A few years ago I was walking home from the hospital after a long shift, when I witnessed a bicycle messenger struck by a taxi cab. The cyclist was riding at high speed across a crowded intersection and the cabbie was accelerating through a stale yellow light. THUD. The man flew across the pavement, the cabbie screeched to a halt, horns honked, a crowd gathered… I ran up to the man to check him out. His right shin was bleeding (he was wearing shorts), but I didn’t see any obvious deformities or broken bones.
The man was panting, his adrenaline pumping. I asked him to stay down for a moment while I checked him out. “F-off,” he snarled, “I don’t need your help.” Since I saw him fall, I knew that he hadn’t sustained a head injury that could explain his potential disorientation and poor decision making. I called 911 on my cell phone and gave them the scene coordinates while I tried to get the man to agree to get checked out. “I don’t need a f-ing ambulance, don’t call them!” he screamed, blood dripping down his leg. I did my best to reassure him, but he was adamant. He got up and started limping towards his bike (which, quite miraculously, was not bent out of shape from the blow). I continued to plead with him to just wait a moment to let the paramedics take a look at him, but he would not be detained. Short of using brute force to keep him down, there was nothing I could do. Distant sirens sounded, he hopped on his bike, muttered “I don’t have insurance” under his breath, and rode off. The taxi driver appeared extremely relieved. The crowd dispersed, the taxi left the scene.
When the fire truck arrived, I explained the situation. They asked which direction he’d driven off in, and they pursued. I don’t know if they ever found him, but catching a cyclist with a fire truck on the crowded streets of Manhattan is unlikely.
A few weeks ago I was walking down a narrow street in DC. An ambulance was parked in the middle of the street, a small SUV was in front of it, and a middle aged woman in a dark suit was sitting on the asphalt appearing angry but unharmed. I heard from an onlooker that she had darted out behind the SUV while it was moving slowly in reverse. She had been struck lightly, but was speaking loudly about suing the driver, and was demanding that she be taken to the ER for a full check up. The EMS team interviewing her was hesitant to put her on a stretcher since it was so obvious that she could walk. The woman was refusing to get up, and they were trying to figure out how best to carry her.
I gritted my teeth and walked away, wondering what kind of legal torture the SUV driver was in for.

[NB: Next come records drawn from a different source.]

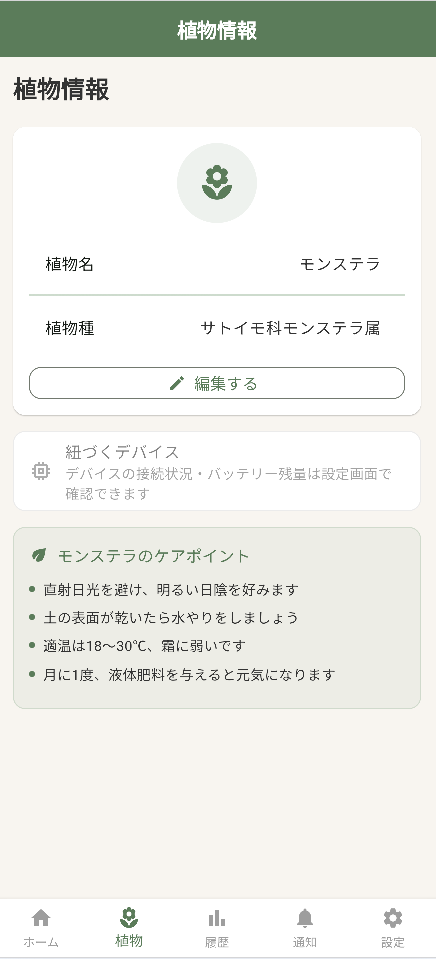
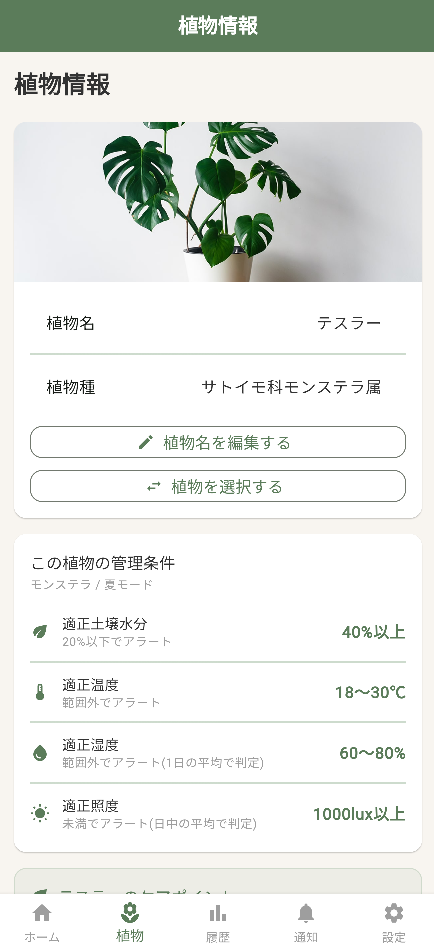
植物情報ページ更新

diff --git a/app/lib/screens/plant_info/plant_info_page.dart b/app/lib/screens/plant_info/plant_info_page.dart
@@ -156,103 +156,70 @@ class PlantInfoPage extends StatelessWidget {
         Text('植物情報', style: Theme.of(context).textTheme.headlineLarge),
         const SizedBox(height: AppSpacing.large),
         Card(
-          child: Padding(
-            padding: const EdgeInsets.all(AppSpacing.medium),
-            child: Column(
-              children: [
-                CircleAvatar(
-                  radius: 40,
-                  backgroundColor: Theme.of(
-                    context,
-                  ).colorScheme.primary.withValues(alpha: 0.1),
-                  child: Icon(
-                    Icons.local_florist,
-                    size: 40,
-                    color: Theme.of(context).colorScheme.primary,
-                  ),
+          clipBehavior: Clip.antiAlias,
+          child: Column(
+            children: [
+              _PlantPhotoHeader(speciesKey: plant.speciesKey),
+              Padding(
+                padding: const EdgeInsets.all(AppSpacing.medium),
+                child: Column(
+                  children: [
+                    ListTile(
+                      title: const Text('植物名'),
+                      trailing: Text(
+                        plant.name,
+                        style: Theme.of(context).textTheme.bodyLarge,
+                      ),
+                    ),
+                    const Divider(),
+                    ListTile(
+                      title: const Text('植物種'),
+                      trailing: Text(
+                        plant.speciesInfo.scientificName,
+                        style: Theme.of(context).textTheme.bodyLarge,
+                      ),
+                    ),
+                    const SizedBox(height: AppSpacing.medium),
+                    SizedBox(
+                      width: double.infinity,
+                      child: OutlinedButton.icon(
+                        icon: const Icon(Icons.edit),
+                        label: const Text('植物名を編集する'),
+                        onPressed: () =>
+                            _showEditNameDialog(context, store, plant),
+                      ),
+                    ),
+                    const SizedBox(height: AppSpacing.small),
+                    SizedBox(
+                      width: double.infinity,
+                      child: OutlinedButton.icon(
+                        icon:
+                            (store.isLoadingSpeciesCatalog ||
+                                store.isSelectingSpecies)
+                            ? const SizedBox(
+                                width: 16,
+                                height: 16,
+                                child: CircularProgressIndicator(
+                                  strokeWidth: 2,
+                                ),
+                              )
+                            : const Icon(Icons.swap_horiz),
+                        label: const Text('植物を選択する'),
+                        onPressed:
+                            (store.isLoadingSpeciesCatalog ||
+                                store.isSelectingSpecies)
+                            ? null
+                            : () => _showSpeciesPicker(context, store, plant),
+                      ),
+                    ),
+                  ],
                 ),
-                const SizedBox(height: AppSpacing.medium),
-                ListTile(
-                  title: const Text('植物名'),
-                  trailing: Text(
-                    plant.name,
-                    style: Theme.of(context).textTheme.bodyLarge,
-                  ),
-                ),
-                const Divider(),
-                ListTile(
-                  title: const Text('植物種'),
-                  trailing: Text(
-                    plant.speciesInfo.scientificName,
-                    style: Theme.of(context).textTheme.bodyLarge,
-                  ),
-                ),
-                const SizedBox(height: AppSpacing.medium),
-                SizedBox(
-                  width: double.infinity,
-                  child: OutlinedButton.icon(
-                    icon: const Icon(Icons.edit),
-                    label: const Text('植物名を編集する'),
-                    onPressed: () =>
-                        _showEditNameDialog(context, store, plant),
-                  ),
-                ),
-                const SizedBox(height: AppSpacing.small),
-                SizedBox(
-                  width: double.infinity,
-                  child: OutlinedButton.icon(
-                    icon: (store.isLoadingSpeciesCatalog ||
-                            store.isSelectingSpecies)
-                        ? const SizedBox(
-                            width: 16,
-                            height: 16,
-                            child: CircularProgressIndicator(strokeWidth: 2),
-                          )
-                        : const Icon(Icons.swap_horiz),
-                    label: const Text('植物を選択する'),
-                    onPressed:
-                        (store.isLoadingSpeciesCatalog ||
-                            store.isSelectingSpecies)
-                        ? null
-                        : () => _showSpeciesPicker(context, store, plant),
-                  ),
-                ),
-              ],
-            ),
+              ),
+            ],
           ),
         ),
         const SizedBox(height: AppSpacing.medium),
         _CareProfileCard(plant: plant),
-        const SizedBox(height: AppSpacing.medium),
-        // 現状は未接続でもほとんど意味を持たない情報のため、
-        // 主役の植物カードより控えめなトーン(輪郭のみ・淡色アイコン)にしている。
-        // デバイスペアリング機能の実装(要件定義書 F-07)に合わせて、
-        // 接続状況・バッテリー残量などを表示する作りに更新する想定。
-        Card(
-          elevation: 0,
-          shape: RoundedRectangleBorder(
-            borderRadius: BorderRadius.circular(AppRadii.medium),
-            side: BorderSide(color: Colors.black.withValues(alpha: 0.08)),
-          ),
-          child: ListTile(
-            leading: Icon(
-              Icons.memory,
-              color: AppColors.textPrimary.withValues(alpha: 0.4),
-            ),
-            title: Text(
-              '紐づくデバイス',
-              style: Theme.of(context).textTheme.bodyLarge?.copyWith(
-                color: AppColors.textPrimary.withValues(alpha: 0.6),
-              ),
-            ),
-            subtitle: Text(
-              'デバイスの接続状況・バッテリー残量は設定画面で確認できます',
-              style: Theme.of(context).textTheme.bodyMedium?.copyWith(
-                color: AppColors.textPrimary.withValues(alpha: 0.45),
-              ),
-            ),
-          ),
-        ),
         const SizedBox(height: AppSpacing.medium),
         CareTipsCard(title: '${plant.name}のケアポイント', tips: _monsteraCareTips),
       ],
@@ -378,6 +345,64 @@ class _CareConditionTile extends StatelessWidget {
             ),
           ),
         ],
+      ),
+    );
+  }
+}
+
+/// 植物情報カード上部の写真ヘッダー。
+///
+/// `images/plant_photos/<species_key>.jpg`(または`.png`)が存在すればそれを
+/// 表示し、無ければグラデーション背景+アイコンのフォールバック表示にする
+/// (実機のネットワーク制限で実際の植物写真をこのプロジェクトに同梱できな
+/// かったため、写真は利用者が任意で追加できる形にしている。
+/// images/plant_photos/README.md参照)。
+///
+/// NOTE: フォルダ名を`assets/plants/`にしていた時期があったが、Flutter Web
+/// は配信時に自動で`assets/`という接頭辞を付けるため、フォルダ名自体が
+/// 「assets」から始まっていると`assets/assets/plants/...`のように二重になり
+/// 404になる不具合があった。それを避けるため`images/plant_photos/`という
+/// 「assets」を含まない名前に変更している。
+class _PlantPhotoHeader extends StatelessWidget {
+  final String? speciesKey;
+
+  const _PlantPhotoHeader({required this.speciesKey});
+
+  @override
+  Widget build(BuildContext context) {
+    final assetPath = 'images/plant_photos/${speciesKey ?? 'default'}.jpg';
+
+    return SizedBox(
+      height: 160,
+      width: double.infinity,
+      child: Image.asset(
+        assetPath,
+        fit: BoxFit.cover,
+        errorBuilder: (context, error, stackTrace) => _PhotoFallback(
+          color: Theme.of(context).colorScheme.primary,
+        ),
+      ),
+    );
+  }
+}
+
+class _PhotoFallback extends StatelessWidget {
+  final Color color;
+
+  const _PhotoFallback({required this.color});
+
+  @override
+  Widget build(BuildContext context) {
+    return Container(
+      decoration: BoxDecoration(
+        gradient: LinearGradient(
+          begin: Alignment.topLeft,
+          end: Alignment.bottomRight,
+          colors: [color.withValues(alpha: 0.12), color.withValues(alpha: 0.28)],
+        ),
+      ),
+      child: Center(
+        child: Icon(Icons.local_florist, size: 56, color: color.withValues(alpha: 0.55)),
       ),
     );
   }

diff --git a/app/images/plant_photos/README.md b/app/images/plant_photos/README.md
@@ -1,0 +1,29 @@
+# 植物写真の配置について
+
+このフォルダに植物種ごとの写真を置くと、植物情報ページのヘッダーに表示されます。
+
+## 配置ルール
+
+- ファイル名は `<species_key>.jpg`(または`.png`)
+- 例: モンステラの場合 → `monstera.jpg`
+- `species_key`は`server/utils/speciesCatalog.js`のカタログのkeyと一致させること
+
+## 写真が無い場合
+
+このフォルダに該当ファイルが無い場合、`plant_info_page.dart`は自動的に
+グラデーション背景+アイコンのフォールバック表示にする(エラーにはならない)。
+実機で育てている植物の写真を撮って配置すると、そのまま反映される。
+
+## 注意:フォルダ名を「assets/〜」にしないこと
+
+Flutter Web(および他プラットフォームのビルド)は、アプリ内のアセットを
+配信する際に自動で`assets/`という接頭辞を付ける。そのため、pubspec.yamlに
+登録するフォルダ名自体を`assets/plants/`のように「assets」から始まる名前に
+すると、実際の配信パスが`assets/assets/plants/...`のように二重になり
+404エラーになる(実際にこの不具合が発生したため、`images/plant_photos/`
+という名前に変更した経緯がある)。今後もこのフォルダ名は変更しないこと。
+
+## 注意
+
+写真を追加した後は `pubspec.yaml` の `assets:` に `images/plant_photos/` が
+登録されていることを確認し(登録済み)、`flutter pub get` を実行すること。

These two car accidents left an impression on me – the uninsured will go to extremes to avoid costly medical care, while the personal injury lawyers rack up serious cash on trumped up claims. What’s the point of this post? I guess it’s a reminder to look both ways before you cross the street, drive carefully to avoid pedestrians, and make health insurance a priority!
This post originally appeared on Dr. Val’s blog at RevolutionHealth.com.